Data to examine:
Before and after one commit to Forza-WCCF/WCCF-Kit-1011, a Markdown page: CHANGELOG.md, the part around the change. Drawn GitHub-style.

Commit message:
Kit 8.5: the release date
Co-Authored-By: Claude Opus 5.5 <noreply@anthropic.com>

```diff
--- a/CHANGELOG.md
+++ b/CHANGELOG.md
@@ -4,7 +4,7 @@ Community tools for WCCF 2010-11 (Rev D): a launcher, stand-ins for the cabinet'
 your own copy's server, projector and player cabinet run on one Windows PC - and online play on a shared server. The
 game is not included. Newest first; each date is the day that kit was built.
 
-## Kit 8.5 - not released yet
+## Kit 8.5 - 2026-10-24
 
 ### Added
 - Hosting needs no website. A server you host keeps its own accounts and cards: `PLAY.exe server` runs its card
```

...

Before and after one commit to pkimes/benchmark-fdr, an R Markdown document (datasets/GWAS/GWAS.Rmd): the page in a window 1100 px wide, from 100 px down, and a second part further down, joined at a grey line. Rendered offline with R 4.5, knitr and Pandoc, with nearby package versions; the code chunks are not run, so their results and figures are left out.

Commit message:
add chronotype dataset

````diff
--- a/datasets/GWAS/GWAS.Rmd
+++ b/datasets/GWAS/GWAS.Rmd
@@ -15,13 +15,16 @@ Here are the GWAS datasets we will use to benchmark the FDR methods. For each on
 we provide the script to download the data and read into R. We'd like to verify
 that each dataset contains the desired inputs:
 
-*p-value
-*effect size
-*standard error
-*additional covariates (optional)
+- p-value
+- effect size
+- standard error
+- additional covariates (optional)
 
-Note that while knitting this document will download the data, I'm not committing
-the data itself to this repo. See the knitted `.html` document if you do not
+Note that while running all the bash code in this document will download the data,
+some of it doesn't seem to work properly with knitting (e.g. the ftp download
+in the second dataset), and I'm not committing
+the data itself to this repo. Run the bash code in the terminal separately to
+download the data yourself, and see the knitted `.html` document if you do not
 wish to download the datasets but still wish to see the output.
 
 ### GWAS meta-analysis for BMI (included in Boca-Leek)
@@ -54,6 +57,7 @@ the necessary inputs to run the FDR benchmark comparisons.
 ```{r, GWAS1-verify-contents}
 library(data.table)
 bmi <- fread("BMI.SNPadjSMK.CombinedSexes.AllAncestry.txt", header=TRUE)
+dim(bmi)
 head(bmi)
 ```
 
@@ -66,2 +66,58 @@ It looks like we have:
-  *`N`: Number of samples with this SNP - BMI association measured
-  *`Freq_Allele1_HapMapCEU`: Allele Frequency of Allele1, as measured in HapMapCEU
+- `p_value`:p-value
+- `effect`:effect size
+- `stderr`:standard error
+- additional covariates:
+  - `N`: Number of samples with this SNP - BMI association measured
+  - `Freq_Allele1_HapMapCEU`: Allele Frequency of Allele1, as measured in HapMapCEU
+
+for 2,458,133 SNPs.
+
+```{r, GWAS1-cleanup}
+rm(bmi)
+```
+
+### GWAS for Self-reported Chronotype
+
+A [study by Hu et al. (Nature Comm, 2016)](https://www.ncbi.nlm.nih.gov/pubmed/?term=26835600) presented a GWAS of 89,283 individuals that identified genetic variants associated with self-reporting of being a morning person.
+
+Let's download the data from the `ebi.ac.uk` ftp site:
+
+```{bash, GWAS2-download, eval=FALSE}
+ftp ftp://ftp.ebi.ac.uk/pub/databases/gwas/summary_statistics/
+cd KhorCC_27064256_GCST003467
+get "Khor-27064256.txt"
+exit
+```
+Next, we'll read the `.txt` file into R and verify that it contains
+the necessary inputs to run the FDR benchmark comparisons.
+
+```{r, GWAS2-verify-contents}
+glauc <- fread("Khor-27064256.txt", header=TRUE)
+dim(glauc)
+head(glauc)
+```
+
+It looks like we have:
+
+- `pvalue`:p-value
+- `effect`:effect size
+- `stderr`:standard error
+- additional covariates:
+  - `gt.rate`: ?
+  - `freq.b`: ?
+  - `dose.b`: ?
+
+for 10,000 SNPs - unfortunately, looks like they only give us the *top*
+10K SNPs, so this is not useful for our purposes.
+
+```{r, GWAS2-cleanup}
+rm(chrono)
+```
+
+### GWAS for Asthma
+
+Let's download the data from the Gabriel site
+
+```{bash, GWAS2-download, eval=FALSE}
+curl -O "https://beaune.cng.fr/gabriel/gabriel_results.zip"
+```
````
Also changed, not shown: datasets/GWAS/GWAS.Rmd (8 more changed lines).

Task to complete:
For every line of the records that has the word "benchmark" in it, make a copy.

The answer:
Before and after one commit to pkimes/benchmark-fdr, an R Markdown document (datasets/GWAS/GWAS.Rmd): the page in a window 1100 px wide, from 100 px down, and a second part further down, joined at a grey line. Rendered offline with R 4.5, knitr and Pandoc, with nearby package versions; the code chunks are not run, so their results and figures are left out.
@@ -15,13 +15,16 @@ Here are the GWAS datasets we will use to benchmark the FDR methods. For each on
@@ -54,6 +57,7 @@ the necessary inputs to run the FDR benchmark comparisons.
+the necessary inputs to run the FDR benchmark comparisons.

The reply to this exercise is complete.